And, @Pollyanna - with all due respect, I want to push myself! I am young! And while I feel I can truly appreciate the "simpler" (al biet no less impressive) styles, I consider it "not my normal 'thing" -if you will.

@DarrenMcMaster-Smith, @Mad About Drums and many others - I agree completely! I've heard local 'starving artists' produce a much more enjoyable and soulful atmosphere with their crappy quality equipment and it comes down to HEART (imo)

Thanks for everyone's response, if anyone wants to add anything, please feel free and in the meanwhile, I'll keep on chuggin'
 

helmetface

Senior Member
Well, I've started playing with a friend recently who is a long time guitarist, who is far beyond my skill level, but its actually going really well.

I find that when he makes up the melodies and I can just groove to whatever he is coming up with my playing loosens up a ton! And I am able to formulate patterns and fills I didn't even know that I knew.

It is a most excellent feeling! We groove to a large variety, mainly rock based, as that is his forte. We've been focusing on the band Sleep lately, which if we only had a good bass player, would be complete in sound. But its going well nonetheless!
 
Darren, I have a suggestion for you. I've been reading about your frustration with the mechanics of working the sticks. What I would really like to see you do is forget about the mechanics, for now anyway, and take all of the emotion, frustration, and everything else you're feeling and channel that into your playing. Dude, music wasn't invented as an exercise. It was invented to express the human condition. LLLL strokes, in a vacuum, have zero to do with human emotion. You have an abundance of feelings inside, that is clear. You have such a good vehicle to express them, the drumset. Try to unconnect your mind from your playing and instead connect to your feelings. If you are frustrated, let's hear what frustration sounds like. It doesn't have to be good. It just has to express frustration.
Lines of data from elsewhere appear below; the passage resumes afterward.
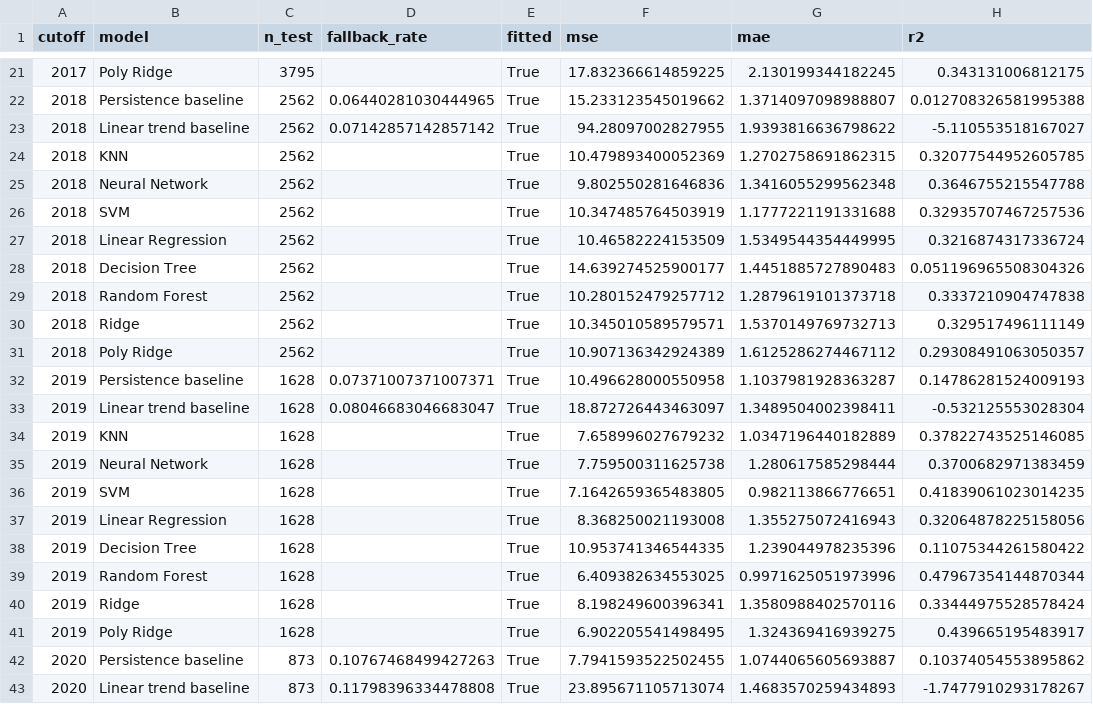
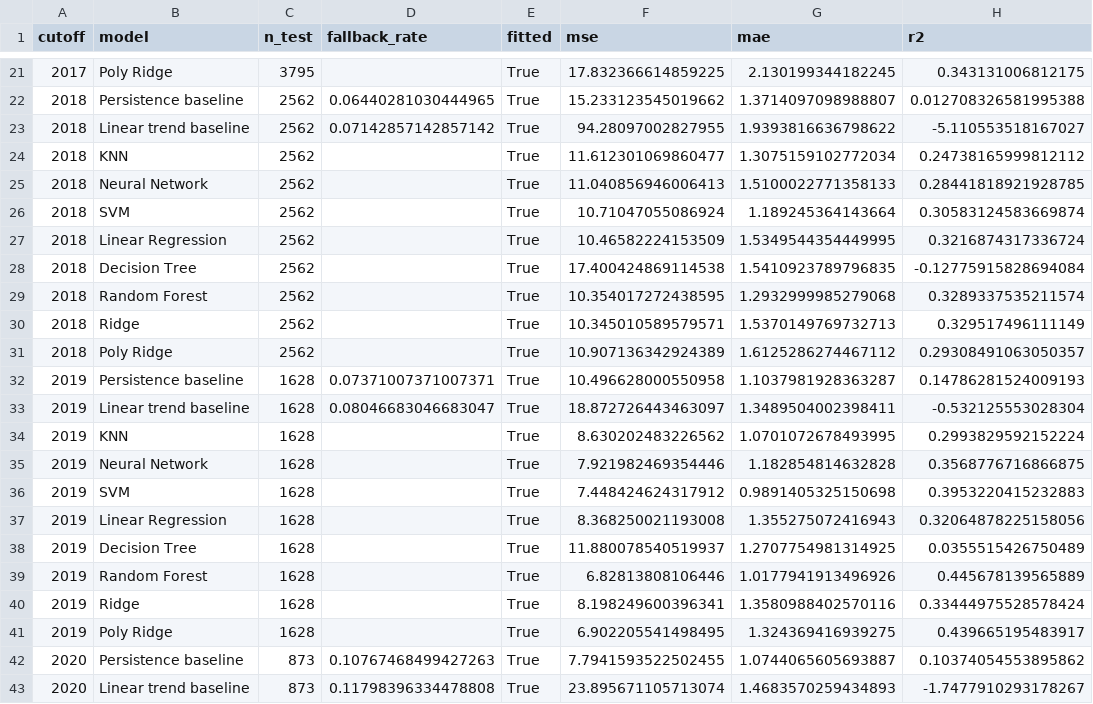
Before and after one commit to NeelG18/FLW-Modeling, a CSV file: results/time_aware_validation_full_results.csv, drawn as a sheet; only a part is shown, gaps mark what is left out; the diff covers the shown part only.

```diff
--- a/results/time_aware_validation_full_results.csv
+++ b/results/time_aware_validation_full_results.csv
@@ -23,8 +23,8 @@ cutoff,model,n_test,fallback_rate,fitted,mse,mae,r2
 2018,Linear trend baseline,2562,0.07142857142857142,True,94.28097002827955,1.9393816636798622,-5.110553518167027
-2018,KNN,2562,,True,10.479893400052369,1.2702758691862315,0.32077544952605785
-2018,Neural Network,2562,,True,9.802550281646836,1.3416055299562348,0.3646755215547788
-2018,SVM,2562,,True,10.347485764503919,1.1777221191331688,0.32935707467257536
+2018,KNN,2562,,True,11.612301069860477,1.3075159102772034,0.24738165999812112
+2018,Neural Network,2562,,True,11.040856946006413,1.5100022771358133,0.28441818921928785
+2018,SVM,2562,,True,10.71047055086924,1.189245364143664,0.30583124583669874
 2018,Linear Regression,2562,,True,10.46582224153509,1.5349544354449995,0.3216874317336724
-2018,Decision Tree,2562,,True,14.639274525900177,1.4451885727890483,0.051196965508304326
-2018,Random Forest,2562,,True,10.280152479257712,1.2879619101373718,0.3337210904747838
+2018,Decision Tree,2562,,True,17.400424869114538,1.5410923789796835,-0.12775915828694084
+2018,Random Forest,2562,,True,10.354017272438595,1.2932999985279068,0.3289337535211574
 2018,Ridge,2562,,True,10.345010589579571,1.5370149769732713,0.329517496111149
@@ -33,8 +33,8 @@ cutoff,model,n_test,fallback_rate,fitted,mse,mae,r2
 2019,Linear trend baseline,1628,0.08046683046683047,True,18.872726443463097,1.3489504002398411,-0.532125553028304
-2019,KNN,1628,,True,7.658996027679232,1.0347196440182889,0.37822743525146085
-2019,Neural Network,1628,,True,7.759500311625738,1.280617585298444,0.3700682971383459
-2019,SVM,1628,,True,7.1642659365483805,0.982113866776651,0.41839061023014235
+2019,KNN,1628,,True,8.630202483226562,1.0701072678493995,0.2993829592152224
+2019,Neural Network,1628,,True,7.921982469354446,1.182854814632828,0.3568776716866875
+2019,SVM,1628,,True,7.448424624317912,0.9891405325150698,0.3953220415232883
 2019,Linear Regression,1628,,True,8.368250021193008,1.355275072416943,0.32064878225158056
-2019,Decision Tree,1628,,True,10.953741346544335,1.239044978235396,0.11075344261580422
-2019,Random Forest,1628,,True,6.409382634553025,0.9971625051973996,0.47967354144870344
+2019,Decision Tree,1628,,True,11.880078540519937,1.2707754981314925,0.0355515426750489
+2019,Random Forest,1628,,True,6.82813808106446,1.0177941913496926,0.445678139565889
 2019,Ridge,1628,,True,8.198249600396341,1.3580988402570116,0.33444975528578424
```
Also changed, not shown: 45 edited cells elsewhere in this file, results/time_aware_validation_summary.csv, results/year_ablation.csv, 3 other files.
Read Kenny Werner's "Effortless Mastery". It deals with the mental approach to your playing and the info in there is exactly what you need to absorb and put into practice.

I'll say it again.
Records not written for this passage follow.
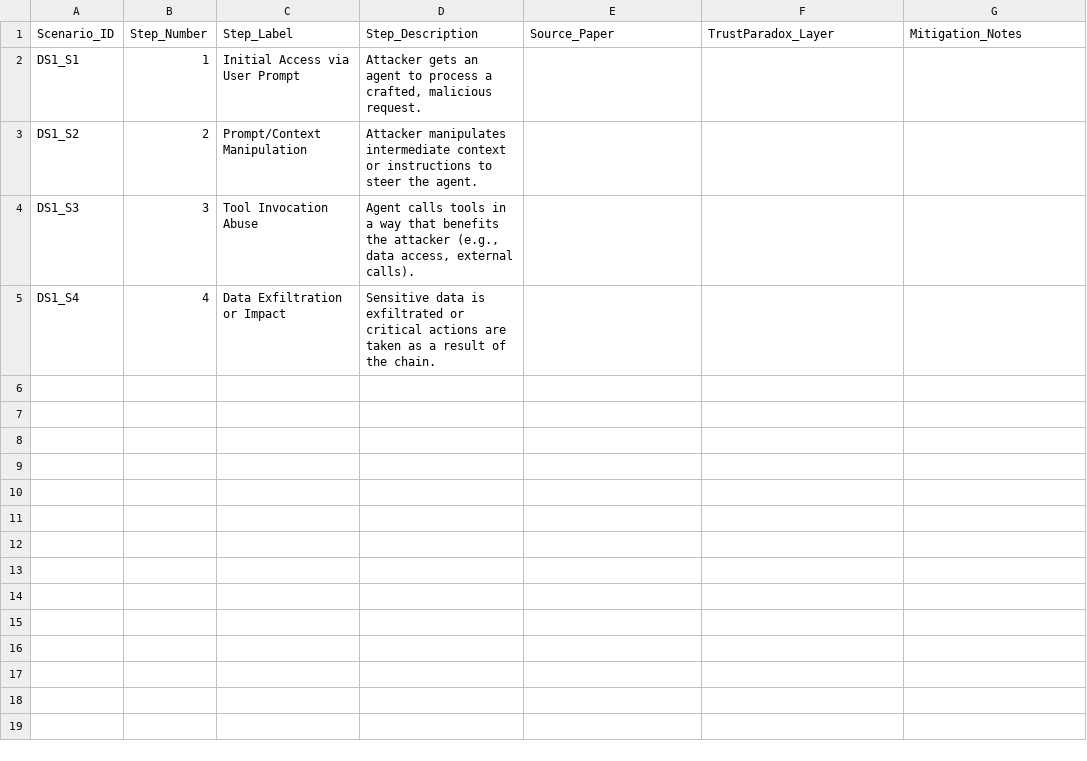
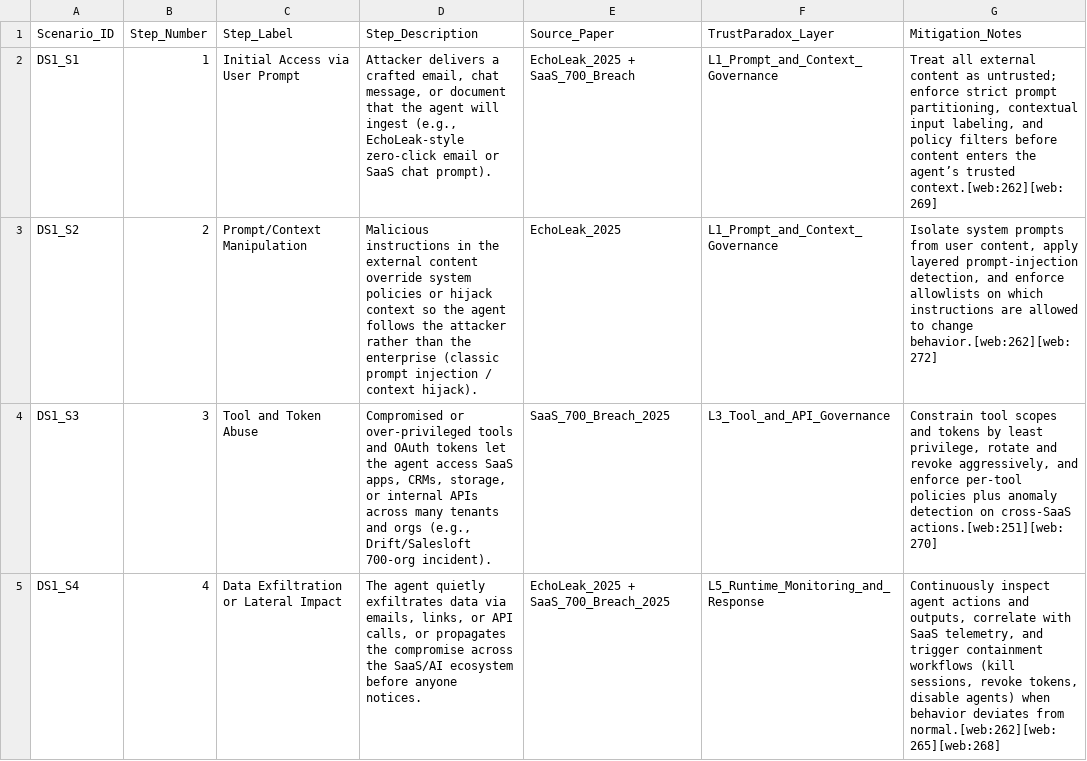
Before and after one commit to muhammadali382/trust-paradox-agentic-ai-security, a CSV file: dataset/scenario_mapping.csv, drawn as a sheet.

Commit message:
Update: enrich scenario_mapping.csv with real incidents and Trust Paradox layers

```diff
--- a/dataset/scenario_mapping.csv
+++ b/dataset/scenario_mapping.csv
@@ -1,5 +1,5 @@
 Scenario_ID,Step_Number,Step_Label,Step_Description,Source_Paper,TrustParadox_Layer,Mitigation_Notes
-DS1_S1,1,Initial Access via User Prompt,"Attacker gets an agent to process a crafted, malicious request.",,,
-DS1_S2,2,Prompt/Context Manipulation,"Attacker manipulates intermediate context or instructions to steer the agent.",,,
-DS1_S3,3,Tool Invocation Abuse,"Agent calls tools in a way that benefits the attacker (e.g., data access, external calls).",,,
-DS1_S4,4,Data Exfiltration or Impact,"Sensitive data is exfiltrated or critical actions are taken as a result of the chain.",,,
+DS1_S1,1,Initial Access via User Prompt,"Attacker delivers a crafted email, chat message, or document that the agent will ingest (e.g., EchoLeak-style zero-click email or SaaS chat prompt).","EchoLeak_2025 + SaaS_700_Breach","L1_Prompt_and_Context_Governance","Treat all external content as untrusted; enforce strict prompt partitioning, contextual input labeling, and policy filters before content enters the agent’s trusted context.[web:262][web:269]"
+DS1_S2,2,Prompt/Context Manipulation,"Malicious instructions in the external content override system policies or hijack context so the agent follows the attacker rather than the enterprise (classic prompt injection / context hijack).","EchoLeak_2025","L1_Prompt_and_Context_Governance","Isolate system prompts from user content, apply layered prompt-injection detection, and enforce allowlists on which instructions are allowed to change behavior.[web:262][web:272]"
+DS1_S3,3,Tool and Token Abuse,"Compromised or over-privileged tools and OAuth tokens let the agent access SaaS apps, CRMs, storage, or internal APIs across many tenants and orgs (e.g., Drift/Salesloft 700-org incident).","SaaS_700_Breach_2025","L3_Tool_and_API_Governance","Constrain tool scopes and tokens by least privilege, rotate and revoke aggressively, and enforce per-tool policies plus anomaly detection on cross-SaaS actions.[web:251][web:270]"
+DS1_S4,4,Data Exfiltration or Lateral Impact,"The agent quietly exfiltrates data via emails, links, or API calls, or propagates the compromise across the SaaS/AI ecosystem before anyone notices.","EchoLeak_2025 + SaaS_700_Breach_2025","L5_Runtime_Monitoring_and_Response","Continuously inspect agent actions and outputs, correlate with SaaS telemetry, and trigger containment workflows (kill sessions, revoke tokens, disable agents) when behavior deviates from normal.[web:262][web:265][web:268]"
```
Read Kenny Werner's "Effortless Mastery". It deals with the mental approach to your playing and the info in there is exactly what you need to absorb and put into practice.

Everything is in your head. You need to learn how to "change the tape" in your head to something that allows you to move out of your own way. You're blocking your own way forward. It's not hard to fix with the right attitude. Your body is fine, it's your control center that needs adjusting. And you aren't the only one. Every drummer goes through phases like this.
My mind thinks "who are you kidding mate?"
There is something else though in my mind that stops me from moving though.Something I can't control and it's not just drumming,it's life in general.

This disconnection to alot of things.
A numb "I don't care about the consequences because I can't feel a thing"

I'm pretty much poor after all the cover gigs and everything,I pissed my money up the wall.
But when I did piss it up the wall,I didn't have no fear or guilt.
I still make decisions not based on my thoughts but "I hope everyone else likes it"

Do you understand?

Comes from alot of insecurity.

AS long as I feel this way,My life or drumming for that matter,will never go the highest level.

Driving me fucking crazy.

Whatever this thing is,it controls me.

I've been on medication but that nearly made me top myself.

Threw the shit in the bin.
 
Top